| Task description |
Go through each line of the records below and count those with the word "layout"; give only the total.

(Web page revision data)

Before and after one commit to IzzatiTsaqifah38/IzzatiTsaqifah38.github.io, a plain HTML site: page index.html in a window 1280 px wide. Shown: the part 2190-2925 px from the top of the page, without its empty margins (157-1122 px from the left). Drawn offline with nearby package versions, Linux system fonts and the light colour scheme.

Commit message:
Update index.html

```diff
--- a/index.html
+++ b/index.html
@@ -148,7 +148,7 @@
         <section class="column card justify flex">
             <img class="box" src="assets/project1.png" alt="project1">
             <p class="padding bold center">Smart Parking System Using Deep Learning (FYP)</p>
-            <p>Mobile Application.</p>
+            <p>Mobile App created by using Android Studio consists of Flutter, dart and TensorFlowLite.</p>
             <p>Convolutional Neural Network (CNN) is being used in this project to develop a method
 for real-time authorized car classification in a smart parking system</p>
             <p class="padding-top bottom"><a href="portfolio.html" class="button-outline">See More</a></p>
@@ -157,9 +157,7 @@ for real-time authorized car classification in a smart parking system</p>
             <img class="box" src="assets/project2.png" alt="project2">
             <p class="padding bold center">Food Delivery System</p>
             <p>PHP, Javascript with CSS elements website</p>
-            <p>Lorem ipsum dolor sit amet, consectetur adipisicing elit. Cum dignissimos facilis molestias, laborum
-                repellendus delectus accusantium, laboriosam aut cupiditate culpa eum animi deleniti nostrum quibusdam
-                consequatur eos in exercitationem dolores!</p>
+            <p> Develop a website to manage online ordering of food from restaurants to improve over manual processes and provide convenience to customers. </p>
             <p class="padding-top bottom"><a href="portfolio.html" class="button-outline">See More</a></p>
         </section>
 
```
* * *
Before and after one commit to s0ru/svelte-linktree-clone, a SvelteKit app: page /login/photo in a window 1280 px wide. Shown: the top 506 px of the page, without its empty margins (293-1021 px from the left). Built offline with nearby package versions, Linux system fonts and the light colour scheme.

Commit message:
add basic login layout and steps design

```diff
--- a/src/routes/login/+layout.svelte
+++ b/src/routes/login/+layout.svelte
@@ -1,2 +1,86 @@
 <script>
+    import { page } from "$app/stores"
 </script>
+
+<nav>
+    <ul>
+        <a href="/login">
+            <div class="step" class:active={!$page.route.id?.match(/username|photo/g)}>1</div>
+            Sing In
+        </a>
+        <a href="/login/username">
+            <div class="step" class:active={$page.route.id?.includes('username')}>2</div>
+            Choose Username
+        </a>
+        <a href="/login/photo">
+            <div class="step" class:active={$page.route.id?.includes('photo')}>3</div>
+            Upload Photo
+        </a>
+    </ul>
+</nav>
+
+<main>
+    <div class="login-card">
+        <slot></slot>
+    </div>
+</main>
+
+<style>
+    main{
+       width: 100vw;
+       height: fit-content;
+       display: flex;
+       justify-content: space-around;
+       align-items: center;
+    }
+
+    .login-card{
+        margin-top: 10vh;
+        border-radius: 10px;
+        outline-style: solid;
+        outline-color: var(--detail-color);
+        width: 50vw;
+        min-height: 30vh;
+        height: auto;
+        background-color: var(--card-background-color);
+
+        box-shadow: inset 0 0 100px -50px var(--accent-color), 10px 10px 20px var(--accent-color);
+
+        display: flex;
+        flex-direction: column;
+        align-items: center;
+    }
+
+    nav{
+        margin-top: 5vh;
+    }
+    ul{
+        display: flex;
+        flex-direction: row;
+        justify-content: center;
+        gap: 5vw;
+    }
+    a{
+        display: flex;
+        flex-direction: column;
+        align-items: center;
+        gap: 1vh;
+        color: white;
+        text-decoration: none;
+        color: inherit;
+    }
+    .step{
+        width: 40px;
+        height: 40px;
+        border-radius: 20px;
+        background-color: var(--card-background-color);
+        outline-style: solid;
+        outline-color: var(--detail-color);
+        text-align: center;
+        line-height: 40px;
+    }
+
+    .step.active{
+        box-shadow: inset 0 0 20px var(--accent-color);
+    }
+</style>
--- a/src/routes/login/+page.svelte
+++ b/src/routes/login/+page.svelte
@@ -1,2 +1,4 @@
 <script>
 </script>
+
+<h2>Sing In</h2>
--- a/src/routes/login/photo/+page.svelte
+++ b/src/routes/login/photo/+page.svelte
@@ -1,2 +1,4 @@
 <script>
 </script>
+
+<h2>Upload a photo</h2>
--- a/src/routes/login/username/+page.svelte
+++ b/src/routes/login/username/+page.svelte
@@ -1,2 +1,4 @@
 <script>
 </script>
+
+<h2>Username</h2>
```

| Solution for this task |
3